David, 42, said: “He was in constant pain; he could hardly see. It was just a freak chance he didn’t grow into his skin – the vet said he’d never seen a case of this with a bloodhound.”

Denise, 49, said: “His vision was so impaired he couldn’t see at all, he used to get quite grumpy. We had seven dogs at the time and he was really twitchy with the others when they came up behind him.

“We kept thinking he might grow into it, but he never did.”

The couple took Junior, whose father Fortitude was winner of Best In Breed at Crufts 2009, to their local vet, and were advised to take him to specialist Gary Lewin, near Penrith, who performed the £7,812 facelift to save the animal’s sight.

Denise, 49, said: “Gary said he’d done the same for about 500 spaniels, but the weight and volume of the skin on Junior’s head made it the most difficult operation to do.

“He’s a lot less grumpy and aggressive now.

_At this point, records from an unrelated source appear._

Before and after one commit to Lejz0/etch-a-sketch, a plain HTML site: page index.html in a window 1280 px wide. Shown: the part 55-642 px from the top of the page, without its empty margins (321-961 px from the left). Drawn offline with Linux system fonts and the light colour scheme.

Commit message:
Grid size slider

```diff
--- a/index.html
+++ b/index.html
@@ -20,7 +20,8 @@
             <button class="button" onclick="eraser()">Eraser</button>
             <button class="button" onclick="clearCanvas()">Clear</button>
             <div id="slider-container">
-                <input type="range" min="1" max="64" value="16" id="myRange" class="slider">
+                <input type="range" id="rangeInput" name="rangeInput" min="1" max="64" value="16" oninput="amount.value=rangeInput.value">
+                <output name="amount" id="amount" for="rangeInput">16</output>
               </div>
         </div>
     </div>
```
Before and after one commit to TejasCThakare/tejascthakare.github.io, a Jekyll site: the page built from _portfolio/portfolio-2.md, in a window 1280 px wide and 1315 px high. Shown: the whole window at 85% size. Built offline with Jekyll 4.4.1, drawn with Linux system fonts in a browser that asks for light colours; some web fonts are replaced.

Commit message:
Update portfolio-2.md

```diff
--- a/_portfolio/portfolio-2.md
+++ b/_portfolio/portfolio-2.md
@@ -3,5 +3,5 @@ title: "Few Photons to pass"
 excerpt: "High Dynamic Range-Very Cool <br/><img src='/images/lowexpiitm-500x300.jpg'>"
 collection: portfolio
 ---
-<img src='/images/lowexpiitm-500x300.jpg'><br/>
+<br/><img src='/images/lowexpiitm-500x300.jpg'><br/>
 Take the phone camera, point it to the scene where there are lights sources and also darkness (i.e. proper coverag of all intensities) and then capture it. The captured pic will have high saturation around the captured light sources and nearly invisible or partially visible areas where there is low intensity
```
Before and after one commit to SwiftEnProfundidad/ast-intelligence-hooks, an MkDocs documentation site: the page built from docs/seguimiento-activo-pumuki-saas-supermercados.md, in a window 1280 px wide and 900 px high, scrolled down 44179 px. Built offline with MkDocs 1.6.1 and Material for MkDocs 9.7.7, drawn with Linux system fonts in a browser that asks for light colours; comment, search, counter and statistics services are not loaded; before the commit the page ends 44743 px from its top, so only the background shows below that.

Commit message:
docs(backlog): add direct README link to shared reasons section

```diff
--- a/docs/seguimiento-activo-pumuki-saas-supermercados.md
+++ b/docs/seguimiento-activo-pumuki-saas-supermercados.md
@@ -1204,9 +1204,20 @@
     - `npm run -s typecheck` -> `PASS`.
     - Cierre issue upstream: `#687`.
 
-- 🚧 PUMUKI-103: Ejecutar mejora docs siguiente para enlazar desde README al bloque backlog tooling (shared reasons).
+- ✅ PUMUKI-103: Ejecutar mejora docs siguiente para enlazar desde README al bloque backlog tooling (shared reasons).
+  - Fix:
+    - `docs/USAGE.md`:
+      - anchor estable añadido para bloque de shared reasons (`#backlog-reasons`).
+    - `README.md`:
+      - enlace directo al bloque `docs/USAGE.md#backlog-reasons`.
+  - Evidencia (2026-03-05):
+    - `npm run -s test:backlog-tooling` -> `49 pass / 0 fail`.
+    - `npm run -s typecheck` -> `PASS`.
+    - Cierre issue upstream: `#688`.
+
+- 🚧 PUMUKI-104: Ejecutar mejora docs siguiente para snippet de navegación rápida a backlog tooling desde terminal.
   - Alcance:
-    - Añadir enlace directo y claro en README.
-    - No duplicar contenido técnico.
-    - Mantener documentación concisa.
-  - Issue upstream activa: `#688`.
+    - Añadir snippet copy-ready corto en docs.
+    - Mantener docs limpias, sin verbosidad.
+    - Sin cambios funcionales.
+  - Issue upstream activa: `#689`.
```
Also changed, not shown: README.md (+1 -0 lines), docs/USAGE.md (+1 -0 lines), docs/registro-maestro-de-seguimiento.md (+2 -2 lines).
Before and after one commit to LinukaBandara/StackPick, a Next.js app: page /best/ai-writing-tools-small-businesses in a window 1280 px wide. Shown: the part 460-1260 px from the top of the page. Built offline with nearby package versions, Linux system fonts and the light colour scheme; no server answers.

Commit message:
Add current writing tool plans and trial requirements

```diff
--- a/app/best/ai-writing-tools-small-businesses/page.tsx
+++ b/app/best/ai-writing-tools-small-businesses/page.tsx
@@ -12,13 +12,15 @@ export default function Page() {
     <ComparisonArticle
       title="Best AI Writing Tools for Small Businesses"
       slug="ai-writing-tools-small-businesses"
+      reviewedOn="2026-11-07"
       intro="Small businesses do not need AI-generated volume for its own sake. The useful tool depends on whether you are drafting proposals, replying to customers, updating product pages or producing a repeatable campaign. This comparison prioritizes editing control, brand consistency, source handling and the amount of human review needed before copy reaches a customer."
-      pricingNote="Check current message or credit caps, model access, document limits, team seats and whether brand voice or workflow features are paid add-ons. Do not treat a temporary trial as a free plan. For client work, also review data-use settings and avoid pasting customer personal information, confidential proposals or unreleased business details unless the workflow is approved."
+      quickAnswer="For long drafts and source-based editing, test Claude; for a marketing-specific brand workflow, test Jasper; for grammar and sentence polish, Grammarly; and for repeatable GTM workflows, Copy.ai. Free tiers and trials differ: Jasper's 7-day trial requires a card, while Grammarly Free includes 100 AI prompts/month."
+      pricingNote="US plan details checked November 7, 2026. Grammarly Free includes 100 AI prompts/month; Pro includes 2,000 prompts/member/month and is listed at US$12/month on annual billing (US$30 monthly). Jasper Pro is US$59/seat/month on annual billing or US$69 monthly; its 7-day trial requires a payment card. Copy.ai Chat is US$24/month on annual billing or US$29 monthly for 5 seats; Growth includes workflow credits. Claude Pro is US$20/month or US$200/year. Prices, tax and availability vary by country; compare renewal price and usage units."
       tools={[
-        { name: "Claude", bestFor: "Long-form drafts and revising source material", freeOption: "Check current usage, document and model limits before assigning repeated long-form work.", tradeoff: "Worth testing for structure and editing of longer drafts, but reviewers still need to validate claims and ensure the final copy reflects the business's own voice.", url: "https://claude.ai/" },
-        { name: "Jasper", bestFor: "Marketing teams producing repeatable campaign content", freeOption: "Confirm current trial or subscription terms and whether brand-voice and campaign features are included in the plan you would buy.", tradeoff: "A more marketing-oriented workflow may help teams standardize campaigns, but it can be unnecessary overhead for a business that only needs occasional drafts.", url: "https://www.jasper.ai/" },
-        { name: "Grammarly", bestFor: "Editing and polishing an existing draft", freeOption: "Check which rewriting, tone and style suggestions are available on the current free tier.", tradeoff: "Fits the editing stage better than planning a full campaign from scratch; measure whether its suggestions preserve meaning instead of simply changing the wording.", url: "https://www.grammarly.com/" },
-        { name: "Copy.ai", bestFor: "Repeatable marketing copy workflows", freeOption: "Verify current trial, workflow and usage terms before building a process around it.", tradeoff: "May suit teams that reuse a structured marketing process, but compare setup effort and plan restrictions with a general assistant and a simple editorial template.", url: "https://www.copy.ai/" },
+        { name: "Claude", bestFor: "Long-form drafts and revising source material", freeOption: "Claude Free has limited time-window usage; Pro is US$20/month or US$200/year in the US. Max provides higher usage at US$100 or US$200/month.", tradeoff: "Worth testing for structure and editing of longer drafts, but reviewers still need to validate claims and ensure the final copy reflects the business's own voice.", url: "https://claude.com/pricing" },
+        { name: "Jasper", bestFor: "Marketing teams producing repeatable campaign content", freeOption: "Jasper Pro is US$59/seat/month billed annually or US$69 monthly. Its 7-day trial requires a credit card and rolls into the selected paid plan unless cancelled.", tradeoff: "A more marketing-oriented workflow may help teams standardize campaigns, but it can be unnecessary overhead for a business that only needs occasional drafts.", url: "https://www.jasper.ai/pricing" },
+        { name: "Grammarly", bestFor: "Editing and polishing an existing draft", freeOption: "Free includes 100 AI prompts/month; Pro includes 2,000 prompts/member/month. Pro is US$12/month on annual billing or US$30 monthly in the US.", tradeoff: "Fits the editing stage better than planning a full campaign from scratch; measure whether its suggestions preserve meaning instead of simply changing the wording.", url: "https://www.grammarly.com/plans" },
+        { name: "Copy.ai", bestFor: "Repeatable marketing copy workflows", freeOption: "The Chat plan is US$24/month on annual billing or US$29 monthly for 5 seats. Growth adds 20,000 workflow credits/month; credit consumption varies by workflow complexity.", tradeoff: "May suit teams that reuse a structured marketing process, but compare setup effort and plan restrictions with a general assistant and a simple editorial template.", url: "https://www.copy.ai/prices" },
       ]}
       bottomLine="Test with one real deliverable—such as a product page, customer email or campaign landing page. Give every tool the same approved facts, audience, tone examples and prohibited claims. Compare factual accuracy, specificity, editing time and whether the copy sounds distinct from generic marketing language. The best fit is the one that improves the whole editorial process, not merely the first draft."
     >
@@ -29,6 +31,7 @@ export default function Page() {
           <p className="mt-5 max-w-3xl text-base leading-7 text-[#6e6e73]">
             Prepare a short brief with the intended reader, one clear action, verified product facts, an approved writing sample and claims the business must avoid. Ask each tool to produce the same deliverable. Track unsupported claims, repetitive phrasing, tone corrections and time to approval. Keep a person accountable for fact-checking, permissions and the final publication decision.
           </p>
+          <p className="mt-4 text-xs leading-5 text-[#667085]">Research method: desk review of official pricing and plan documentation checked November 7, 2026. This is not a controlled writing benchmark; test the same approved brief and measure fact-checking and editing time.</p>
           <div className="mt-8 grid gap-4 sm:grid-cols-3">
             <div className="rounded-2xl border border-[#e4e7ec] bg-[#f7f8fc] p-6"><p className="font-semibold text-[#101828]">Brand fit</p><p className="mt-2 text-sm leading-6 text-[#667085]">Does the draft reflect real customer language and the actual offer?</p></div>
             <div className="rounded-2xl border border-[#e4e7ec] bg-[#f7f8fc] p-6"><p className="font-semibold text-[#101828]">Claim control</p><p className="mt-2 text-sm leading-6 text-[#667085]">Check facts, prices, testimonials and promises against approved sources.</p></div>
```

He can still be nervous, but he’s a lot happier with life.”

The couple said they were covered by their Petplan insurance policy.

David said: “We wouldn’t have done it if we didn’t have the insurance – we’d have ended up with a blind, grumpy dog.”

Denise said: “We didn’t have to think twice about helping him.”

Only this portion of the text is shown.